is quite uniform for parts which are sufficiently large and rigid to permit obtaining a full depression on a flat surface
without deflection of the piece. For cylindrical parts of less than 1 inch in diameter, the Rockwell reading will be lower
than indicated in the table for the corresponding tensile strength. Any process which affects the surface, such as buffing
and plating, or the presence of decarburized or porous areas and hard spots, will affect the corresponding relation
between hardness and tensile strength. Therefore, these surfaces must be adequately removed by grinding before
measurements are made.
2-72. In making hardness measurements on tubular sections, correction factors must be determined and applied to the
observed readings in order to compensate for the roundness and deflection of the tubing under the pressure of the
penetrator. This may be impractical because every tube size and wall thickness would have a different factor. As an
alternate, the following procedure may be used: Short lengths may be cut from the tube. A mandrel long enough to
extend out both ends of the tube and slightly smaller in diameter than the inner diameter of the tube is then passed
through the section and the ends supported in "V" supports on the hardness tester. Hardness readings may then be
taken on the tubing.
2-73. SPECIFICATION CROSS REFERENCE.
Table 2-2 is a cross reference index listing the steel and alloy types and the corresponding Federal, Military, and
aeronautical material specifications for the different configurations. Where two or more specifications cover the same
material, stock material meeting the requirements of a military specification shall be used for all aeronautical structural

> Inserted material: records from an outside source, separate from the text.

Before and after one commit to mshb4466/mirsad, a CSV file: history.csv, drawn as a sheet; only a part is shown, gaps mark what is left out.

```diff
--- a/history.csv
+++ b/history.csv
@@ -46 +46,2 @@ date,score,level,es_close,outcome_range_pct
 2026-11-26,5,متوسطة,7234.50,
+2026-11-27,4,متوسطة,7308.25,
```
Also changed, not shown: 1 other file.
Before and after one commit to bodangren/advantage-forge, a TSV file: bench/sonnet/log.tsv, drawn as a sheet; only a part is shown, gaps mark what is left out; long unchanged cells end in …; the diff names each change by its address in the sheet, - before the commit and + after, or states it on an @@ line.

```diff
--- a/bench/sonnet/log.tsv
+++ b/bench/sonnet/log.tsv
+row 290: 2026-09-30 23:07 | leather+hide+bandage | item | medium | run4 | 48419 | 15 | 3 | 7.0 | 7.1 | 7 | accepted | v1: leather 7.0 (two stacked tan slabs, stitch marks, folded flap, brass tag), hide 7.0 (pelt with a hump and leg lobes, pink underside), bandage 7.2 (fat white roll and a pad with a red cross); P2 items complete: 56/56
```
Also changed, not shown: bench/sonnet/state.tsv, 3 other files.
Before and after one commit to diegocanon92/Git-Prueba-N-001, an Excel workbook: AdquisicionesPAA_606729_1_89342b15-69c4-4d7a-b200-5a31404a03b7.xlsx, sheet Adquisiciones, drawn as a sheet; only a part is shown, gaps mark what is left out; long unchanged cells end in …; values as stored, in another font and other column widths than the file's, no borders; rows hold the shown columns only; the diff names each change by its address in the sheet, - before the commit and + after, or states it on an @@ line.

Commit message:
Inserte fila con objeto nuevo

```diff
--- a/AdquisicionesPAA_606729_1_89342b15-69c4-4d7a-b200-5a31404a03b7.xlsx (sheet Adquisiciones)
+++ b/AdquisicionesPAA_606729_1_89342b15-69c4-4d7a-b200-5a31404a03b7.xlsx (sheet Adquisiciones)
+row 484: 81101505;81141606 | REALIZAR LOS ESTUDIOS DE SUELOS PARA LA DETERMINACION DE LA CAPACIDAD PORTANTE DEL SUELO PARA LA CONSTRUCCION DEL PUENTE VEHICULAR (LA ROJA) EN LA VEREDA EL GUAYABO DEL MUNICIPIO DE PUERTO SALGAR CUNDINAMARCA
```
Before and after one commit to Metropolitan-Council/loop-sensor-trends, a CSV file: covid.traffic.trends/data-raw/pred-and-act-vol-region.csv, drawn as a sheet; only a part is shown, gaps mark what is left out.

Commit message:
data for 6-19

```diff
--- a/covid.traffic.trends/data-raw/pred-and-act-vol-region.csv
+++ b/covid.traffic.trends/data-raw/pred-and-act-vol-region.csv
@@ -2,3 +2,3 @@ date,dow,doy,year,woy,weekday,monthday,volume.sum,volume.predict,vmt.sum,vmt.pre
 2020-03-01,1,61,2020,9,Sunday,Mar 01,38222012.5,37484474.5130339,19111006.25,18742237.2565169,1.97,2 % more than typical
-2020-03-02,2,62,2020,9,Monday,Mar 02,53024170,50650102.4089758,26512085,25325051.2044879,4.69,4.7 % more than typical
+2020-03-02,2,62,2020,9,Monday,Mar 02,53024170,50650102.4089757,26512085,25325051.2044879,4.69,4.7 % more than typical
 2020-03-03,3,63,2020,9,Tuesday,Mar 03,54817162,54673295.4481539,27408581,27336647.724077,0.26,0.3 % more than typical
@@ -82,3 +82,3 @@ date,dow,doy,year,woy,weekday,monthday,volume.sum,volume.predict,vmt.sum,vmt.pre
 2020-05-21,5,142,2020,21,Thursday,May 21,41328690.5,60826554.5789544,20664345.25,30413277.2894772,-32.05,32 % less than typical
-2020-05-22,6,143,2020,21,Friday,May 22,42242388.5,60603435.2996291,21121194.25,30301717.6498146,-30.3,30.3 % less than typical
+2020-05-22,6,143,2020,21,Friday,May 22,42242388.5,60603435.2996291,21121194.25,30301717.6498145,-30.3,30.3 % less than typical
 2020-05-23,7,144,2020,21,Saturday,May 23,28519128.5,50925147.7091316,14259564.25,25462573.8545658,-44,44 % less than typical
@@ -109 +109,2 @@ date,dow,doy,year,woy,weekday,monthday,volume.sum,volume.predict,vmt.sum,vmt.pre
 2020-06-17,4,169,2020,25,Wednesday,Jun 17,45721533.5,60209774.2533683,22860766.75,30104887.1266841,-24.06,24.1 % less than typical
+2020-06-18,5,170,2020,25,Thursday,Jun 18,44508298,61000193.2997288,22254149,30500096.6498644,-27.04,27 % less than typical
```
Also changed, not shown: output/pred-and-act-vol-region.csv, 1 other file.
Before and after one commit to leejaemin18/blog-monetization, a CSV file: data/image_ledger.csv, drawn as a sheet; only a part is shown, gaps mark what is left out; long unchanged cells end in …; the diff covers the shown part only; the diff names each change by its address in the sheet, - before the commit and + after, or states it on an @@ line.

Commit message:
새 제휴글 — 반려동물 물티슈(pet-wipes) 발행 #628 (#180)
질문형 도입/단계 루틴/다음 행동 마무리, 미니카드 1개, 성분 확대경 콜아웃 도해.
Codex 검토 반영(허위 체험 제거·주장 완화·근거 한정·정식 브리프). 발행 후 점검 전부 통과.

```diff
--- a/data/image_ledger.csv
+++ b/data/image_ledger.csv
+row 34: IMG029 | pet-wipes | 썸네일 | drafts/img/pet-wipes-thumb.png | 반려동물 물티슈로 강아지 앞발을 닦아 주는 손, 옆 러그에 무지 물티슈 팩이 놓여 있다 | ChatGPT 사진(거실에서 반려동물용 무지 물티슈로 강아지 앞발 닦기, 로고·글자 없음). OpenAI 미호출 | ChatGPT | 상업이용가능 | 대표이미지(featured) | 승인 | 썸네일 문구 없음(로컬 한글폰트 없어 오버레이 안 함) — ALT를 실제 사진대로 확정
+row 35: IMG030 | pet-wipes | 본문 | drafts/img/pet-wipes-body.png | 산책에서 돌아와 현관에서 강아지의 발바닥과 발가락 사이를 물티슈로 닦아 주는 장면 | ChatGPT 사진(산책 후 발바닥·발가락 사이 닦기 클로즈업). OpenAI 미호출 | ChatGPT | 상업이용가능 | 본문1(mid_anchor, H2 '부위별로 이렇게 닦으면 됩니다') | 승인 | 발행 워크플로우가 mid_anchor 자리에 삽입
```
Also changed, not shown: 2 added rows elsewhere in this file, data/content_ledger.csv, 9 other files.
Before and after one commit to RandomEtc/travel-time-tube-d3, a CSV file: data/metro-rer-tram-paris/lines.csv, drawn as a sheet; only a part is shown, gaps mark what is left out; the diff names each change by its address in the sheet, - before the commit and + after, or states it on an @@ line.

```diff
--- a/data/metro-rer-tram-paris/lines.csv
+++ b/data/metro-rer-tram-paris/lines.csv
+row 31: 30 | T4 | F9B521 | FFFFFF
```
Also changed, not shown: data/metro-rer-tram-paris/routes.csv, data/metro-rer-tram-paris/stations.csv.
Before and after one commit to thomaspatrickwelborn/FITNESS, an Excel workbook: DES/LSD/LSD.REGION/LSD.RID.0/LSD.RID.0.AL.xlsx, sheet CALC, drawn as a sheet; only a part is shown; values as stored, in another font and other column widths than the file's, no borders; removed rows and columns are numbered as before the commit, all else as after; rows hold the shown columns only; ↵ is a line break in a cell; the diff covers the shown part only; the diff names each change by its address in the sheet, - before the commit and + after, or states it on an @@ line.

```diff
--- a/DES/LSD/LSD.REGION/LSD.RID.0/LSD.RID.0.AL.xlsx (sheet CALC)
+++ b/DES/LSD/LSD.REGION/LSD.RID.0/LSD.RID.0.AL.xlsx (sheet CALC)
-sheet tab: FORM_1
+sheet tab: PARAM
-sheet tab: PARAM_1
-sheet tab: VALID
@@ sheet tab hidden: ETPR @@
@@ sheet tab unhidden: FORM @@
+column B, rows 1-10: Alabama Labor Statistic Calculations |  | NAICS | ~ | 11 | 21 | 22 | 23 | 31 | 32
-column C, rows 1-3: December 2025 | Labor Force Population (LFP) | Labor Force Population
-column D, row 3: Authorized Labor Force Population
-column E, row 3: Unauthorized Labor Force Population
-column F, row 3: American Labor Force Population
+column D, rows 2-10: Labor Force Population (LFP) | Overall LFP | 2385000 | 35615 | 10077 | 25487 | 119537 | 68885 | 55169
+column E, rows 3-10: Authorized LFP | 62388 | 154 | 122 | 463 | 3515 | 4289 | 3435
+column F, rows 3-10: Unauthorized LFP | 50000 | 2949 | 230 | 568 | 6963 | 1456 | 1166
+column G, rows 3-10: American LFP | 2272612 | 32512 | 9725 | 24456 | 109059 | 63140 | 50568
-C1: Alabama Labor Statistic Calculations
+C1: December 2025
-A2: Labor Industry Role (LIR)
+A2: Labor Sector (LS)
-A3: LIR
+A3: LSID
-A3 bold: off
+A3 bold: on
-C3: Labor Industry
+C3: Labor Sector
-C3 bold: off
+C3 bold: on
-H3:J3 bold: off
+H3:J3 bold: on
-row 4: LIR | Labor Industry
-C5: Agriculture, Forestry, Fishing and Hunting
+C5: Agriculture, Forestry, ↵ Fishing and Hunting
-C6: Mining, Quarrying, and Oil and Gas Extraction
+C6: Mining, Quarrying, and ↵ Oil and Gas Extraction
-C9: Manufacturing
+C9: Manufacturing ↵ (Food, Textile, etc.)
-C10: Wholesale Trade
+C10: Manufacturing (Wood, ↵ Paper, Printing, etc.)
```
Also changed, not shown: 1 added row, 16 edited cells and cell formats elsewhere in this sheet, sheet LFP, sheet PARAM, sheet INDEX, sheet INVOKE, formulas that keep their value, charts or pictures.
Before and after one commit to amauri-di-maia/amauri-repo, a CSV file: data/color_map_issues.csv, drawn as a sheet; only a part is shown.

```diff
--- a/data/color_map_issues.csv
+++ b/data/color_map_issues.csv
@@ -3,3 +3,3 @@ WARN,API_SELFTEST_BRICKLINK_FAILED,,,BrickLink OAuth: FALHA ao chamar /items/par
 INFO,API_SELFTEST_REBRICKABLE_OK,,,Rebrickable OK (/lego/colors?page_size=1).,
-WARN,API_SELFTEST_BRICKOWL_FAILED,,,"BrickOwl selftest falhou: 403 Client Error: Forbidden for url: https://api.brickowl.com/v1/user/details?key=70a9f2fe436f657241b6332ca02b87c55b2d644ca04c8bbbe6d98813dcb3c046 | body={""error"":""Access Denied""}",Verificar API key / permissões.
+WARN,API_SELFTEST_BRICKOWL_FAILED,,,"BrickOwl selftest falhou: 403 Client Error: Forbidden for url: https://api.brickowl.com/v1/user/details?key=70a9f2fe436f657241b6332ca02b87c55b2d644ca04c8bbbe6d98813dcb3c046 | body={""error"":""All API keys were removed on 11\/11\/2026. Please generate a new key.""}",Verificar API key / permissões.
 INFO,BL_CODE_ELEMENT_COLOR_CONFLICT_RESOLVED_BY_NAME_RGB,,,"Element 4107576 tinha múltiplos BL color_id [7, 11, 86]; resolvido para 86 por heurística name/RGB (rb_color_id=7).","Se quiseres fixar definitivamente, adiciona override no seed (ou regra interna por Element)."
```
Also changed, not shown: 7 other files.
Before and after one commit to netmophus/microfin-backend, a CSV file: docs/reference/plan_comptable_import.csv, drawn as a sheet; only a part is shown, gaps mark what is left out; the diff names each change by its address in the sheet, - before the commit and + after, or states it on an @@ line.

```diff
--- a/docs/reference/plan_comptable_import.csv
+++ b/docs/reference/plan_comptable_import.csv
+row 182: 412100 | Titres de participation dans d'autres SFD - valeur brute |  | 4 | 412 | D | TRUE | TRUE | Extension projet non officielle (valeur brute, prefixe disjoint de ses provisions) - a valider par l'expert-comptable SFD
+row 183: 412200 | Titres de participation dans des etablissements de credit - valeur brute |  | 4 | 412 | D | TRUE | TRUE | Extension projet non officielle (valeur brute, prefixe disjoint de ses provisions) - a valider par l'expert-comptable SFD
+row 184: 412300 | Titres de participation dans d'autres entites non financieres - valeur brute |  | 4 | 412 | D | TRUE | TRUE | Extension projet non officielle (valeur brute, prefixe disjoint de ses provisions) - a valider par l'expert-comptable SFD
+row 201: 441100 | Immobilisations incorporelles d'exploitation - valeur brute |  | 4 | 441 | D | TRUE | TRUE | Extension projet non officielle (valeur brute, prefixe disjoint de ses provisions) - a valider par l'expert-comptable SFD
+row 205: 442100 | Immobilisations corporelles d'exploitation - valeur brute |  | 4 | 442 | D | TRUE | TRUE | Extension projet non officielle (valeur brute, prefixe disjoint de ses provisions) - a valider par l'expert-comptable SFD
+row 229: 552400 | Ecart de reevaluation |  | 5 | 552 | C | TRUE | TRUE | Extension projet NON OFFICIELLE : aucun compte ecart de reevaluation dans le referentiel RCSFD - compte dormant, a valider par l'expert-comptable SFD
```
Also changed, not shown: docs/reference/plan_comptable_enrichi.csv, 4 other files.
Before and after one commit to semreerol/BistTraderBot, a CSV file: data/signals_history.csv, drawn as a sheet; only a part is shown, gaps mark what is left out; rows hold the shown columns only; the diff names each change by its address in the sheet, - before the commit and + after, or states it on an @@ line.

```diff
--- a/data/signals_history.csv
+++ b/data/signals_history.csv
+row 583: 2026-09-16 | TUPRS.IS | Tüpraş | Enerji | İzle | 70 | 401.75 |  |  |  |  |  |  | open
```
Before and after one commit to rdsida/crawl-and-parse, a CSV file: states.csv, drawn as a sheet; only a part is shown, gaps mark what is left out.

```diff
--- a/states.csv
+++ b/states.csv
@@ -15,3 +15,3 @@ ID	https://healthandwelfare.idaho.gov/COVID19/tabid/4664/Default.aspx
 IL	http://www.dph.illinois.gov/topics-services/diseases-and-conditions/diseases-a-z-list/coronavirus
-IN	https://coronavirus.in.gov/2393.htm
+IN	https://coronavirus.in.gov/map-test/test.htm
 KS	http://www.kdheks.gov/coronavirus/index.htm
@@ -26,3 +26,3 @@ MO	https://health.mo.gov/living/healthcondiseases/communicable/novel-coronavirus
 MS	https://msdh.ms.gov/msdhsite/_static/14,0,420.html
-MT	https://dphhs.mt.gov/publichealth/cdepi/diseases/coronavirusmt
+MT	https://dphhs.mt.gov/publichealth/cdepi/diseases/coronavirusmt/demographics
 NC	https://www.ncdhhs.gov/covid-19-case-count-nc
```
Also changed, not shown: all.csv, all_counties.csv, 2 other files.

items. Some of the specifications listed in Table 2-2 are for reference only, and are not approved for Air Force use.